Secretary of Homeland Security shrugs off unstoppable continuing stream of so-called unaccompanied children from south of the border.
If we can’t prevent thousands of kids from entering illegally we obviously can’t do anything about grownups bringing drugs and incurable diseases, so why even try?
Meanwhile, the DOD is using Special Forces, including SEALS, in coordination with local law enforcement, to “train” in American cities. Can anyone say “Posse Comitatus?”
Naturally, it would never occur to our beacons of brilliance inside the beltway to use the same forces to take control of our own borders. The Israelis have a fence credited with slashing terror attacks in their country by 95%, but they’ve had to endure worldwide accusations of racism. Certainly we need to avoid that wicked word at any costs, so bring on the orphans.
DHS Secretary: ‘Thousands’ of Unaccompanied Children Still Crossing Into U.S.March 27, 2015 – 9:30 AM
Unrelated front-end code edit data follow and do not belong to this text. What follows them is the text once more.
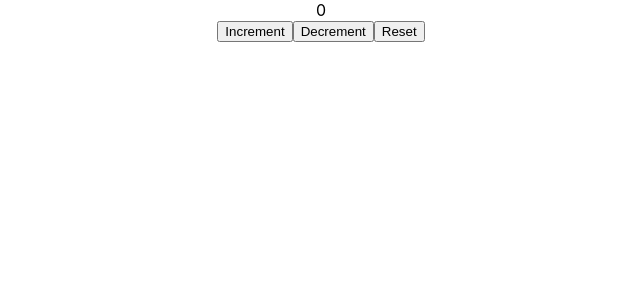
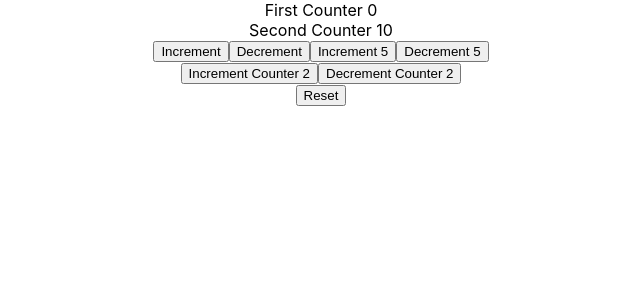
Before and after one commit to GuilhermeFDiniz/codevolution-course, a React (Create React App) app in the folder react-hooks/: page / in a window 1280 px wide. Shown: the top 300 px of the page, without its empty margins (319-959 px from the left). Built offline with nearby package versions, Linux system fonts and the light colour scheme.

Commit message:
Creates a useReducer component passing objects

```diff
--- a/react-hooks/src/App.js
+++ b/react-hooks/src/App.js
@@ -1,12 +1,14 @@
 import logo from './logo.svg';
 import './App.css';
 import CounterOne from './components/CounterOne';
+import CounterTwo from './components/CounterTwo';
 
 
 function App() {
   return (
     <div className="App">
-      <CounterOne/>
+      {/* <CounterOne/> */}
+      <CounterTwo/>
     </div>
   );
 }
--- /dev/null
+++ b/react-hooks/src/components/CounterTwo.js
@@ -0,0 +1,44 @@
+import React, { useReducer } from 'react'
+
+  const initialState = {
+    firstCounter: 0,
+    secondCounter: 10
+  }
+  const reducer = (state, action) => {
+    switch(action.type) {
+      case 'increment':
+        return {... state, firstCounter: state.firstCounter+action.value}
+      case 'decrement':
+        return {... state, firstCounter: state.firstCounter-action.value}
+      case 'increment2':
+        return {... state, secondCounter: state.secondCounter+action.value}
+      case 'decrement2':
+        return {... state, secondCounter: state.secondCounter-action.value}
+      case 'reset':
+        return initialState
+      default:
+        return state
+    }
+  }
+
+function CounterTwo() {
+  const [count, dispatch] = useReducer(reducer, initialState)
+
+  return (
+    <div>
+      <div>First Counter {count.firstCounter}</div>
+      <div>Second Counter {count.secondCounter}</div>
+      <button onClick={()=> dispatch({type: 'increment', value: 1})}>Increment</button>
+      <button onClick={()=> dispatch({type:'decrement', value: 1})}>Decrement</button>
+      <button onClick={()=> dispatch({type: 'increment', value: 5})}>Increment 5</button>
+      <button onClick={()=> dispatch({type:'decrement', value: 5})}>Decrement 5</button>
+      <div>
+        <button onClick={()=> dispatch({type: 'increment2', value: 1})}>Increment Counter 2</button>
+        <button onClick={()=> dispatch({type:'decrement2', value: 1})}>Decrement Counter 2</button>
+      </div>
+      <button onClick={()=> dispatch({type:'reset'})}>Reset</button>
+    </div>
+  )
+}
+
+export default CounterTwo
```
(CNSNews.com) – Unaccompanied children crossing the southern border into the United States still number in the thousands, probably the tens of thousands, even though the percentages are lower, Homeland Security Secretary Jeh Johnson told Congress on Thursday.
“For the kids, unaccompanied kids, it’s running about 40 percent lower,” Johnson said. “I hope it stays that way, but we have to be prepared in the event it doesn’t.”
Rep. Henry Cuellar (D-Texas) said he’s happy the percentages are down, but he pressed Johnson to give him the “total numbers.”
“Last year, 2014, the total number including the Mexican UACs (unaccompanied children), I believe, was 68,000,” Johnson replied. “If you take out the — and I’m doing this from memory now. If you take out the Mexican children, I believe the total number was about 58,000. I suspect, if it stays at the current rate, will come in at around 40 percent, 60 percent of 68,000, whatever that number is.”
(Forty percent would be 27,200; 60 percent would be 40,800.)
“So you’re still talking about — and percentages are lower, but you’re still talking about…
“Thousands of people, yes,” Johnson said.
“Yes, yes, thousands…” Cuellar echoed.
Cuellar rounded the number of unaccompanied children expected to enter the U.S. this year to “30,000 individuals, or maybe less than 30,000. It’s still a lot,” the congressman noted.
Johnson said in February 2015, 2,395 unaccompanied children (UAC) were apprehended at the southern border compared with 4,845 in February 2014.
“My educated guess about March (2015) is that March will be higher, probably to around the 2,600 or 2,700 level,” Johnson said.
Johnson said the 2,600-2,700 estimate is well below the 7,176 unaccompanied children who crossed the southern border in March 2014; and he said the number for January 2015 — 2,121 — is “actually the lowest monthly number we’ve had in quite a while.”
Cuellar asked Johnson if those numbers include “family units” as well.
“No, that’s a different number,” Johnson said.
“Right, which means that you got unaccompanied kids and then the kids that come in with family units, that’s another number. Can you give us roughly what are the (family) numbers for F.Y. ’15?
“When we talk about family units, we’re talking about individuals in family units,” Johnson explained. “For January, it was a total of 1,622. January 2014 was 22,286. February 2015 it was 2,043. February 2014 was 3,281.
“And then the numbers last year — like the numbers for the unaccompanied kids — reached their peaks in the months of May and June. The high was 16,330 in June 2014. The high for the unaccompanied kids was June 2014, that was 10,620.”
“It’s still thousands of kids and family units are still coming in,” Cuellar noted.
Earlier in the hearing, Johnson said, “This is the time of year” that illegal aliens — both children and family units — “if they’re going to creep up, they’re going to creep up right now.”
President Obama’s Fiscal Year 2016 budget request for the Department of Homeland Security is $41.2 billion, around $1.7 billion more than last year. That includes $3.3 billion to deter illegal entry into the United States, with full funding for the 34,040 detention beds, as required by law.
Johnson testified Thursday before the House Committee on Appropriations Subcommittee on Homeland Security.